### INPUT DATA

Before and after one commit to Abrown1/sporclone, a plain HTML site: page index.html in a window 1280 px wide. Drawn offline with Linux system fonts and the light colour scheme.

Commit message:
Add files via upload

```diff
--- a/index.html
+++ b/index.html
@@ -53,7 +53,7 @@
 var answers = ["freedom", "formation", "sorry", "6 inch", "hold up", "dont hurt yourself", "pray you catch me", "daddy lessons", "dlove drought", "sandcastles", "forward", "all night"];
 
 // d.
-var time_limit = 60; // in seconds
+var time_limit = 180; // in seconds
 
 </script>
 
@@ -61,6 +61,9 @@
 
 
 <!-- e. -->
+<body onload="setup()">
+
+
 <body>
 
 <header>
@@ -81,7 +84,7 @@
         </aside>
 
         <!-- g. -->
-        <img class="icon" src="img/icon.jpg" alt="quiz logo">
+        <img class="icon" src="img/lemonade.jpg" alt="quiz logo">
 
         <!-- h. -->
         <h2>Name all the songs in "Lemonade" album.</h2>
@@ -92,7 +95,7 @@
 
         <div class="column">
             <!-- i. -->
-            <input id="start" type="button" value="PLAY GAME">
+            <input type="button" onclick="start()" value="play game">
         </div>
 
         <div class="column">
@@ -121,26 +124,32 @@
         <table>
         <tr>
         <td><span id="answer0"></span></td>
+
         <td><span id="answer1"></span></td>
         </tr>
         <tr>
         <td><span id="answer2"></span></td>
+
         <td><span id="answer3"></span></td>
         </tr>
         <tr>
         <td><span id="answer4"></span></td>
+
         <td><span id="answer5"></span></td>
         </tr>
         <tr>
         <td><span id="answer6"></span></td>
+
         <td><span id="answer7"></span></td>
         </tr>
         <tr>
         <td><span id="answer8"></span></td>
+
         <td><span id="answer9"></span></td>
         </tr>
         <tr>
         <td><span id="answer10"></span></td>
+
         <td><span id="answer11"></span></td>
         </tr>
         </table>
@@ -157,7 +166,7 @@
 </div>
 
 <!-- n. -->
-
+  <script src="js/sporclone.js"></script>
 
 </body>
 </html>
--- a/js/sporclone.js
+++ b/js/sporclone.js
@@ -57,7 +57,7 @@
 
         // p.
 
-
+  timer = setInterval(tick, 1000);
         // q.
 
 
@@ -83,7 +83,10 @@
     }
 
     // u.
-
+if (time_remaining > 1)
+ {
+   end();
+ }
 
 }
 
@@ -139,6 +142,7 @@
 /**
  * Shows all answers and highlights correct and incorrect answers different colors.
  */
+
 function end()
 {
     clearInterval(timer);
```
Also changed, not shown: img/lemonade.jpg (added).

######

Using the records given above, list every line that includes the word "index".

## PROBLEM SOLUTION
Before and after one commit to Abrown1/sporclone, a plain HTML site: page index.html in a window 1280 px wide. Drawn offline with Linux system fonts and the light colour scheme.
--- a/index.html
+++ b/index.html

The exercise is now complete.